### Your instructions
Return every line of the listing that includes the string "WoltMock".

★ ★ ★ ★ ★

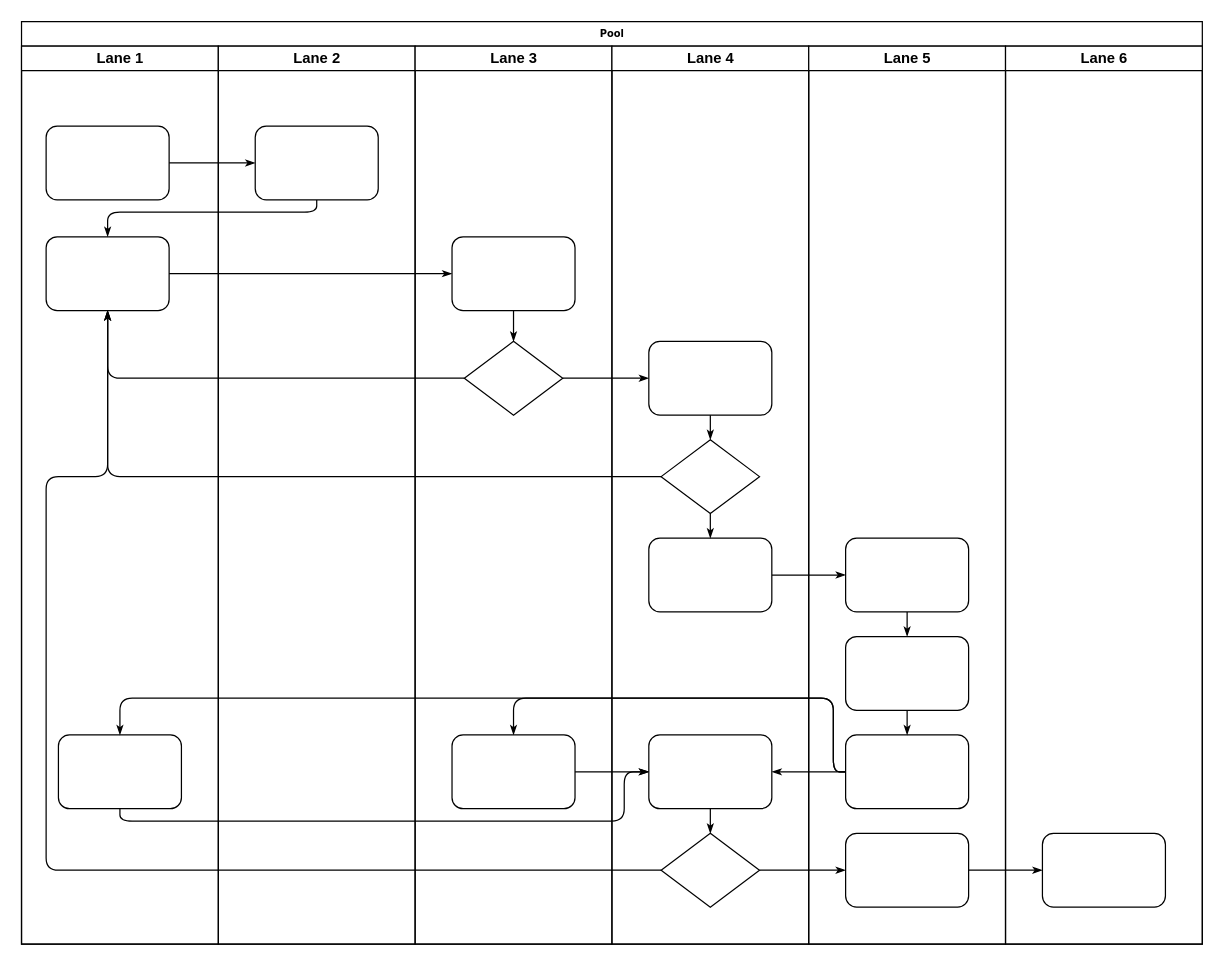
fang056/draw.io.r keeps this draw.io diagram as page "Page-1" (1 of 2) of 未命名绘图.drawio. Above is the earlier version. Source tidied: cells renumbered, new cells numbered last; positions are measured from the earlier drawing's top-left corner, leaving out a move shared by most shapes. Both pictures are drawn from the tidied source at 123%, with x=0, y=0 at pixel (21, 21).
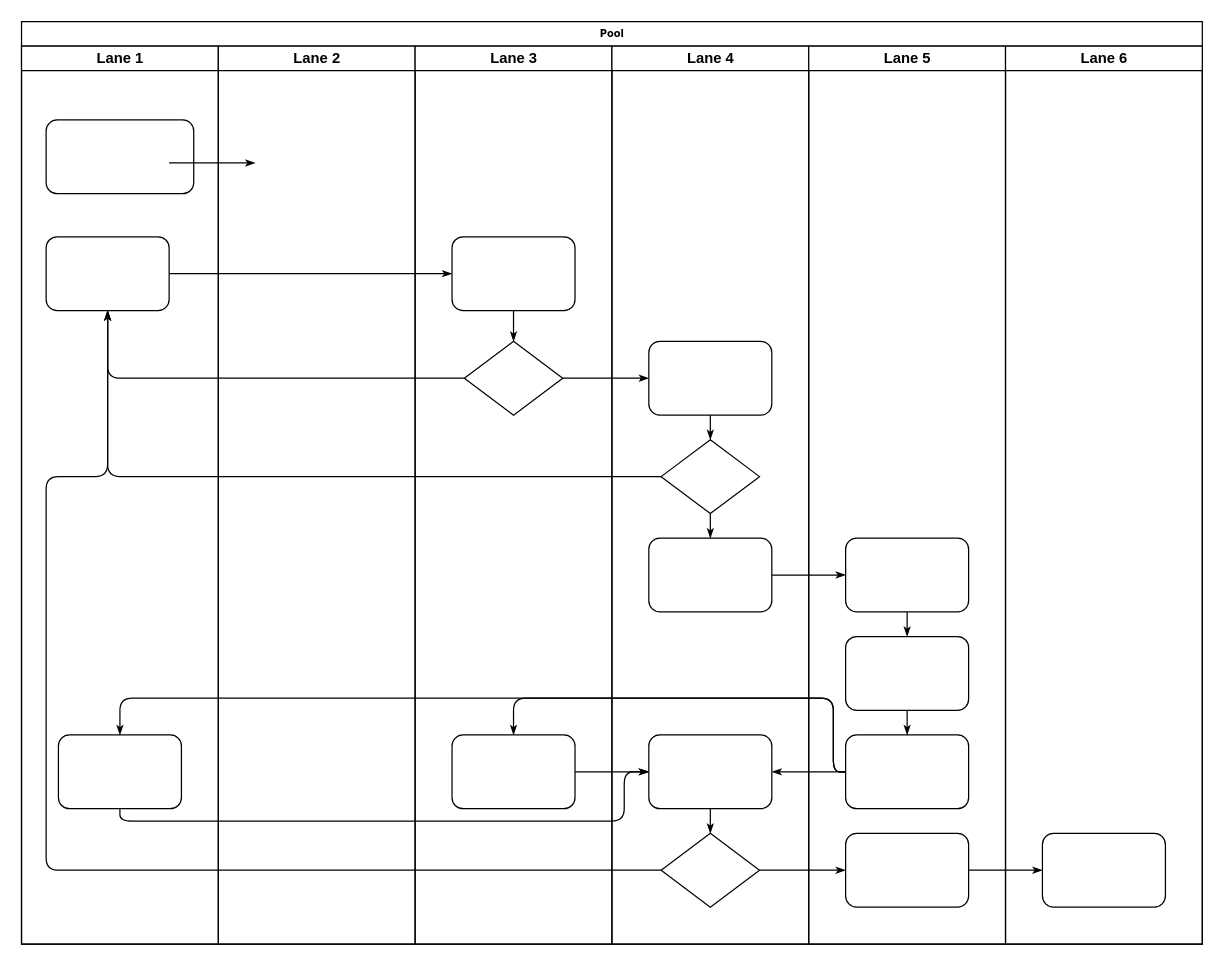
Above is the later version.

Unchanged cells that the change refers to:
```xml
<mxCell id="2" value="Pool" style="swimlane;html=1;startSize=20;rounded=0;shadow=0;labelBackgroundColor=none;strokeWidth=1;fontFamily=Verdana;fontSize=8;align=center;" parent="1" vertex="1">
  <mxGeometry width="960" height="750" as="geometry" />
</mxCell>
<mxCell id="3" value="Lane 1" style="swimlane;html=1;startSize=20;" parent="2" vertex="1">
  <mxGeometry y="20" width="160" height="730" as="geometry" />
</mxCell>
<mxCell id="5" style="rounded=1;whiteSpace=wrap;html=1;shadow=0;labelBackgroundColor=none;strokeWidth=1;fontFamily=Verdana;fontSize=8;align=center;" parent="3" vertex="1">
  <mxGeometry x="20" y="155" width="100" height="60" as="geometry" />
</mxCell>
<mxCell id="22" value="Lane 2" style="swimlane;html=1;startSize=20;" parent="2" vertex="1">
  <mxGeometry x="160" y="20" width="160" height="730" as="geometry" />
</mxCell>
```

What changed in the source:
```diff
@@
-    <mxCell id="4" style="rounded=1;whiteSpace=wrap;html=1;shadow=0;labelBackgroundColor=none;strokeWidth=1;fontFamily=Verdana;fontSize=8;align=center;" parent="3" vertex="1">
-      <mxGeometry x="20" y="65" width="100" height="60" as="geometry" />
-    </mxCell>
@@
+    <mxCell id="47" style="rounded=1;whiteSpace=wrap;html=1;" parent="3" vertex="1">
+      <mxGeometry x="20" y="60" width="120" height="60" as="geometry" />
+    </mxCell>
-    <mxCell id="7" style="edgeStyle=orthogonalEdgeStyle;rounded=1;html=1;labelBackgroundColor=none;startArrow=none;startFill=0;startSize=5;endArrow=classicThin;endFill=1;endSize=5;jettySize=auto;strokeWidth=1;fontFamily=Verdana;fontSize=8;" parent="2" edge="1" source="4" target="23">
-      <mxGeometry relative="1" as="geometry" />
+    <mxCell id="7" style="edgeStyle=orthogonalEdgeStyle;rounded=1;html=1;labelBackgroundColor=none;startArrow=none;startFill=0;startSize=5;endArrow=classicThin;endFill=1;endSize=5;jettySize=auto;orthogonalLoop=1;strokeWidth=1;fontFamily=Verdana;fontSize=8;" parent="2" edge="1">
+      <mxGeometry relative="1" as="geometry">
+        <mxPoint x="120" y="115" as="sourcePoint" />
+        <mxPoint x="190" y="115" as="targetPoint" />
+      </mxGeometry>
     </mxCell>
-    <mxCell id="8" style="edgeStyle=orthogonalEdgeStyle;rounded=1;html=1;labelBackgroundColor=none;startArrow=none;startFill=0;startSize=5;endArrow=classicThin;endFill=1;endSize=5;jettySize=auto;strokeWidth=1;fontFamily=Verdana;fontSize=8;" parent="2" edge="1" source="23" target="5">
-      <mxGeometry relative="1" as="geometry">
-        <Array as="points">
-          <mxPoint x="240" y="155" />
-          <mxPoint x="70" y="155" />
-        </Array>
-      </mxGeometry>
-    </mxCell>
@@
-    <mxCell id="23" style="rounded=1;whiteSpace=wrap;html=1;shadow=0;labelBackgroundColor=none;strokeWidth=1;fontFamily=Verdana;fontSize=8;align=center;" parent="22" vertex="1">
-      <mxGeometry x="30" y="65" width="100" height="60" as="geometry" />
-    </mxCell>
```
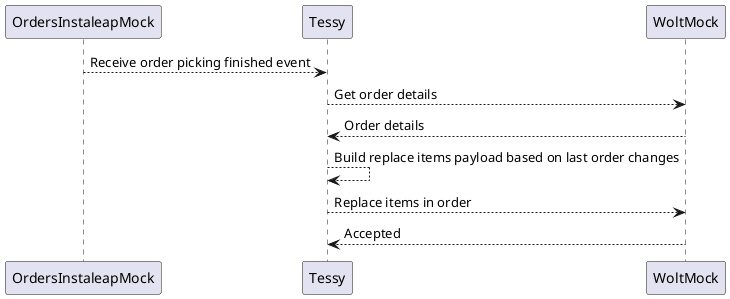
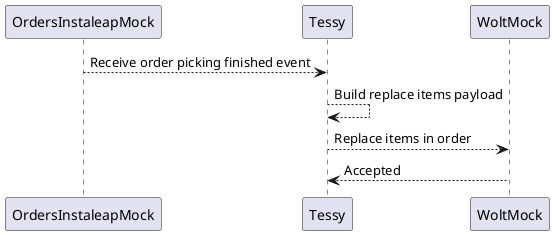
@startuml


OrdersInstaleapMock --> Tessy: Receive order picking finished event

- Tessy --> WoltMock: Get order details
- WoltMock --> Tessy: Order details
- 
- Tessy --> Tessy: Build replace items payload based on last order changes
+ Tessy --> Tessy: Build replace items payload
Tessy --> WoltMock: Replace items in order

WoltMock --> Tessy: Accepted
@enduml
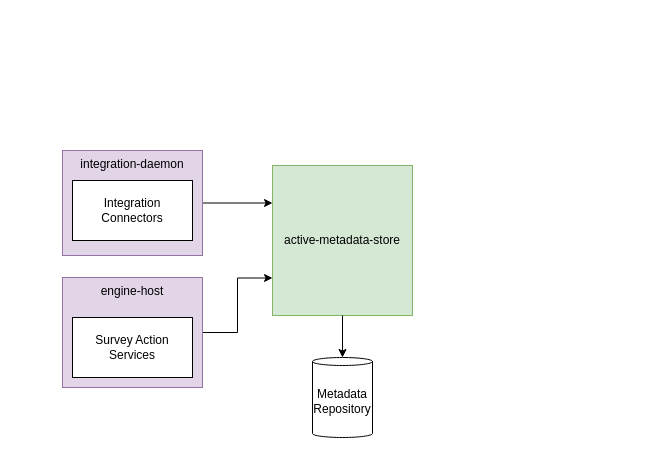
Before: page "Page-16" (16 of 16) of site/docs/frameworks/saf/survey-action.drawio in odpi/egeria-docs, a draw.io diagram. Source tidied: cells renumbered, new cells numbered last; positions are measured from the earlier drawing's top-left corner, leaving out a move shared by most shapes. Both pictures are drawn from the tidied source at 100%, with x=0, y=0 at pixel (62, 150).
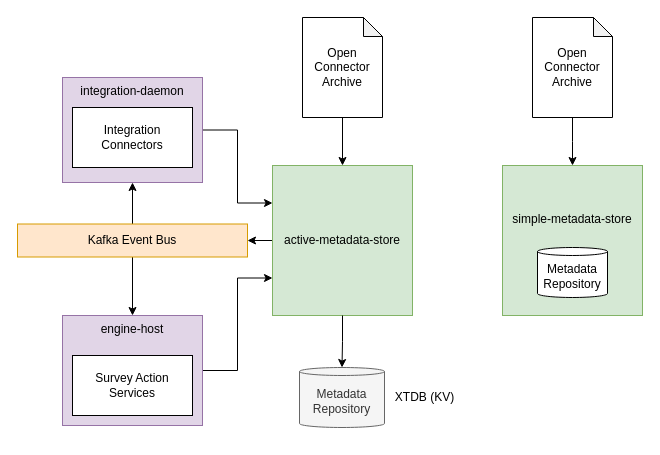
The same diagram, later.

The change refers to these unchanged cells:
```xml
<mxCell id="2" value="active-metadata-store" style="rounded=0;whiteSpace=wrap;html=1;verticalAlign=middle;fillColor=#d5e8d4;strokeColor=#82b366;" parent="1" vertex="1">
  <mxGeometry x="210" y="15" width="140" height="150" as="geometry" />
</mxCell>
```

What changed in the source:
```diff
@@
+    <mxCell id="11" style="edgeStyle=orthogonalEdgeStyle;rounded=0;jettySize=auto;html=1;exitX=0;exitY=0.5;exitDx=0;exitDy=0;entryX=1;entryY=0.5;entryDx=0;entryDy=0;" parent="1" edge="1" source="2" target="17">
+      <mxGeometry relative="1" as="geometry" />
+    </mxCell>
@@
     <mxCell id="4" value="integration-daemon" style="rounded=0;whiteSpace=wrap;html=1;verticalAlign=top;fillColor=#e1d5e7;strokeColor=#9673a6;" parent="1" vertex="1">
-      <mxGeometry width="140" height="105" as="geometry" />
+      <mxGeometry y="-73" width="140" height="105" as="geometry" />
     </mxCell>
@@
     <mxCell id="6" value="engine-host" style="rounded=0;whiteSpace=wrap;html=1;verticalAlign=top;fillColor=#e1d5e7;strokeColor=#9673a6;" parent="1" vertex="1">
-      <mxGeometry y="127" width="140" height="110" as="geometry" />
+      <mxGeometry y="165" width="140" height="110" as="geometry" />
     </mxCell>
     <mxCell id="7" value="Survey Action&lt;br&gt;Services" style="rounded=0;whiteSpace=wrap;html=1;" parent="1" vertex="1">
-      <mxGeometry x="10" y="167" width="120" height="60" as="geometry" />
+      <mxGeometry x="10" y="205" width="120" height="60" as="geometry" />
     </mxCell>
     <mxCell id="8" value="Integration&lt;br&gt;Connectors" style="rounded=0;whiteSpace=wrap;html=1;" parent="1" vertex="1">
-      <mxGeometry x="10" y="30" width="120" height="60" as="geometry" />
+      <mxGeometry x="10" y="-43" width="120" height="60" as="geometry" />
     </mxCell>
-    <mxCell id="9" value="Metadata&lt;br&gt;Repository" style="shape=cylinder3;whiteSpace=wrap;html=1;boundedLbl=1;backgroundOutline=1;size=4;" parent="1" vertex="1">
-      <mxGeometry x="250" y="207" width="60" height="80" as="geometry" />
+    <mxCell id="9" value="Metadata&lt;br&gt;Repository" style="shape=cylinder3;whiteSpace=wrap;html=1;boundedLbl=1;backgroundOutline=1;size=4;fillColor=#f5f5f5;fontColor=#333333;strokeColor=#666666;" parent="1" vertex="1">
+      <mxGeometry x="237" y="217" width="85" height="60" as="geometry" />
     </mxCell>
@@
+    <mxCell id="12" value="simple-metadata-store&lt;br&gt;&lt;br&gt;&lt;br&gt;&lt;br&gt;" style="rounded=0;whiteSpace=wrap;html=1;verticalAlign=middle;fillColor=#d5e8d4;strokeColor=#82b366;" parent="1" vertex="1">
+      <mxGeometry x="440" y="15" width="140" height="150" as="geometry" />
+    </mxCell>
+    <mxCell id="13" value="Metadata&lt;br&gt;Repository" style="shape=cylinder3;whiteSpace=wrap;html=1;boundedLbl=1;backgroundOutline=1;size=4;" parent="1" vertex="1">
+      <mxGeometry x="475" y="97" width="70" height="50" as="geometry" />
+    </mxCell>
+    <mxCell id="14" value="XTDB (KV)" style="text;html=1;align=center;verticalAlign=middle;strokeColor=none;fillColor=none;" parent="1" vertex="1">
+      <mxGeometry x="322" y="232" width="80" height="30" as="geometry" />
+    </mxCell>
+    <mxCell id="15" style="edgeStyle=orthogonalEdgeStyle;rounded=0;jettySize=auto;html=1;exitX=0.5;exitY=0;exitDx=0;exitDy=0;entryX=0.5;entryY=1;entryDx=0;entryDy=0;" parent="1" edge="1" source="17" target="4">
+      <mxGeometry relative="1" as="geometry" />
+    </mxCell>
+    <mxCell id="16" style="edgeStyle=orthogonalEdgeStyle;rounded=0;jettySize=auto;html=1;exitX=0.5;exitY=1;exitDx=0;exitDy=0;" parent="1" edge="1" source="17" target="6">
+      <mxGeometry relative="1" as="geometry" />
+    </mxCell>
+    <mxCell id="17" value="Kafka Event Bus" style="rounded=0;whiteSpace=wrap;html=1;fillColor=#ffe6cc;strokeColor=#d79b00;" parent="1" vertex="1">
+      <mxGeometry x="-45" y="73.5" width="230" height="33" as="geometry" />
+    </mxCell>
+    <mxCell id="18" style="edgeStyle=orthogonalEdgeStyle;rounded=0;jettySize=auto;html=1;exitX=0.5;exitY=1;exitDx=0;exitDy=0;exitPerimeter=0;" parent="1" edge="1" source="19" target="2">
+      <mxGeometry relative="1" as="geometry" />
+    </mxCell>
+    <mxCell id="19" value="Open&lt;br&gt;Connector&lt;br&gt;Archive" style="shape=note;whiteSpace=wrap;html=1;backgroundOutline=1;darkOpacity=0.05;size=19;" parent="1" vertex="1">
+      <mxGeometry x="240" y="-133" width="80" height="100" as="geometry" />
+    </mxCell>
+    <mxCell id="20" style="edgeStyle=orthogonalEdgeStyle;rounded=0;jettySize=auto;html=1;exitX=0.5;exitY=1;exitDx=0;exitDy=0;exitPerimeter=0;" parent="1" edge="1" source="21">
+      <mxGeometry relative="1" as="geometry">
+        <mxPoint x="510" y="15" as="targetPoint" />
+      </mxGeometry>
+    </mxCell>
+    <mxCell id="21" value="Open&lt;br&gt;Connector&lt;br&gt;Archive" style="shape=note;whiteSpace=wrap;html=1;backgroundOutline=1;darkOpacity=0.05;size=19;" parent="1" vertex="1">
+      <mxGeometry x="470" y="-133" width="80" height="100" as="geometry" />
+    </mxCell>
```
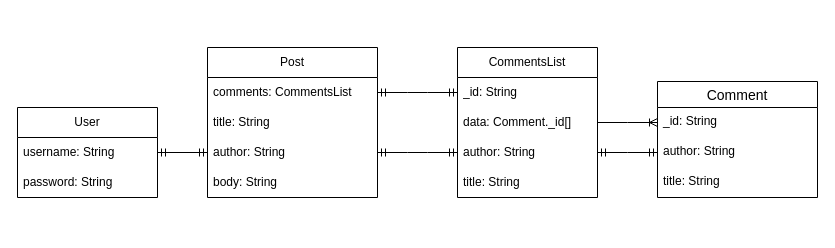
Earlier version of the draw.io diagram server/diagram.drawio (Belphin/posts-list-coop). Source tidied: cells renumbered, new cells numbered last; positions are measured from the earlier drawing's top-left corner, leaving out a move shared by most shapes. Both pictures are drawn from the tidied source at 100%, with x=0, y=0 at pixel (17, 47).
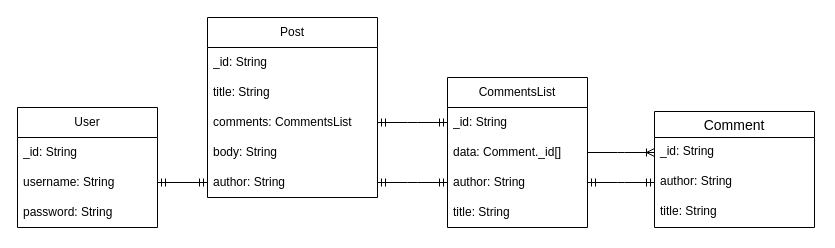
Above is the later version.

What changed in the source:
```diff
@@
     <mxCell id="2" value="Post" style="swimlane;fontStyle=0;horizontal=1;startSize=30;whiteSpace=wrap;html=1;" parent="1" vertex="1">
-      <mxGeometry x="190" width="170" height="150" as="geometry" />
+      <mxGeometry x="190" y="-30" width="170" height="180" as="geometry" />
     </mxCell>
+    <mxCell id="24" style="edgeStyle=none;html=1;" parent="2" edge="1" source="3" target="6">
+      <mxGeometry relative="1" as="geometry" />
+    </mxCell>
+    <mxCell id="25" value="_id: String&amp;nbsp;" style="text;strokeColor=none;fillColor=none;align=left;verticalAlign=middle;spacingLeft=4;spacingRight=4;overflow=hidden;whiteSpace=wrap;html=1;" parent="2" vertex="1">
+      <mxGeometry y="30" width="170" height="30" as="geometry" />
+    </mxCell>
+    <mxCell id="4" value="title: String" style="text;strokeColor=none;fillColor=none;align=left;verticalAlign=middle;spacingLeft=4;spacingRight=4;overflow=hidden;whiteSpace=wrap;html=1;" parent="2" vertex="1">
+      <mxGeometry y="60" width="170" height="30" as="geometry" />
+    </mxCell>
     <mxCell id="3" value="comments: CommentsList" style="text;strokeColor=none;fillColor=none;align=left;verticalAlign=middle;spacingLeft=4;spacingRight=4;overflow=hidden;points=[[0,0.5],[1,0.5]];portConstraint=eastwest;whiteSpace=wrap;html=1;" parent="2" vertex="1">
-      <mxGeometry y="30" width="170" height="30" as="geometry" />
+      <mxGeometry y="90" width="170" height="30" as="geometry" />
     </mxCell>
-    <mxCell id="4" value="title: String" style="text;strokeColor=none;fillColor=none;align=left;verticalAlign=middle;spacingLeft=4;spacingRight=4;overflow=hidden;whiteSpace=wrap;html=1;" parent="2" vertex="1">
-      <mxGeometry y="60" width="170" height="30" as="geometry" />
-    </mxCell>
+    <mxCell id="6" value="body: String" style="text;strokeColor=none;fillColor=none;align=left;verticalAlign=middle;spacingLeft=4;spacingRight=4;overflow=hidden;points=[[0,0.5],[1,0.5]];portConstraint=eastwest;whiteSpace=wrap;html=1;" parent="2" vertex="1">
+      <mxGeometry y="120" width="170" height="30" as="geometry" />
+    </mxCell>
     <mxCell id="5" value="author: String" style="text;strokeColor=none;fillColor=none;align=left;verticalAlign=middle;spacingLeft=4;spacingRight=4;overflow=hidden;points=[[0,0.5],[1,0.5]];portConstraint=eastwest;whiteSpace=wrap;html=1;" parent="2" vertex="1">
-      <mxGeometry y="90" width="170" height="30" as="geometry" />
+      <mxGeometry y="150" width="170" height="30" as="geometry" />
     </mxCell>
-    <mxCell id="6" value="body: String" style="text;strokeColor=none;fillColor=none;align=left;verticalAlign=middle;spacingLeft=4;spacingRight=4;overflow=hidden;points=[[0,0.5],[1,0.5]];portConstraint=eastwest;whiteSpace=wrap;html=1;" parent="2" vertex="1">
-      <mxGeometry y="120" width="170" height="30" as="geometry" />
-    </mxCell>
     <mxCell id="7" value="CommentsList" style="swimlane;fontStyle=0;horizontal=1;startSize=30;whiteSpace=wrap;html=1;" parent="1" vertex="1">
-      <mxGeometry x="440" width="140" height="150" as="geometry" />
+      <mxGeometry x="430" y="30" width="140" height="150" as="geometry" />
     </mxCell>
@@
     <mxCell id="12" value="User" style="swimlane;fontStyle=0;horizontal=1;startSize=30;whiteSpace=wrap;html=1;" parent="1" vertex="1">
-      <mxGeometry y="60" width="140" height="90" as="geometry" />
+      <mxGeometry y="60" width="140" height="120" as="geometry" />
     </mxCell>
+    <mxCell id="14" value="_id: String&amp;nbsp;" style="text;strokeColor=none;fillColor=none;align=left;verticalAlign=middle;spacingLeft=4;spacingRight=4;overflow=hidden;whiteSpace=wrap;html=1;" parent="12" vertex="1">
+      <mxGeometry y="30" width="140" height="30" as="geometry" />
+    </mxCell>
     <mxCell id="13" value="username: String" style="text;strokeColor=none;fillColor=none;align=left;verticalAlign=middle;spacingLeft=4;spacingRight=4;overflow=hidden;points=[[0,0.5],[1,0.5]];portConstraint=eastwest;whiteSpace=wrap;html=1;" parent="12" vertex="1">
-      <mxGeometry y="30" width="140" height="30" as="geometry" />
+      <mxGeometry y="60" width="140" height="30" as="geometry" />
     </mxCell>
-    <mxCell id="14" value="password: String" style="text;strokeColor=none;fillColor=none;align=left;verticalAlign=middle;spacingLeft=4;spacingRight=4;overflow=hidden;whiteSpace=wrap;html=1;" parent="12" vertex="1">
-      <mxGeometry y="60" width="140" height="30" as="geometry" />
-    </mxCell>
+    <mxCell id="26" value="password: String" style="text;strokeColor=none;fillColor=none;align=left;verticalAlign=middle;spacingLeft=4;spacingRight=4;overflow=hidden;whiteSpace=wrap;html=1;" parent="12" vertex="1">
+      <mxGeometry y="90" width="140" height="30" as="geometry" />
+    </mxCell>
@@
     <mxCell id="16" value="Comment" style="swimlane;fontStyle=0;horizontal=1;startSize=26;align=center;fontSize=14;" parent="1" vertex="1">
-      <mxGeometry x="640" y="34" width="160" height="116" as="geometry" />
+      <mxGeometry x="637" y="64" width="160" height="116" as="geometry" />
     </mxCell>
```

★ ★ ★ ★ ★

### Answer for the task
- Tessy --> WoltMock: Get order details
- WoltMock --> Tessy: Order details
Tessy --> WoltMock: Replace items in order
WoltMock --> Tessy: Accepted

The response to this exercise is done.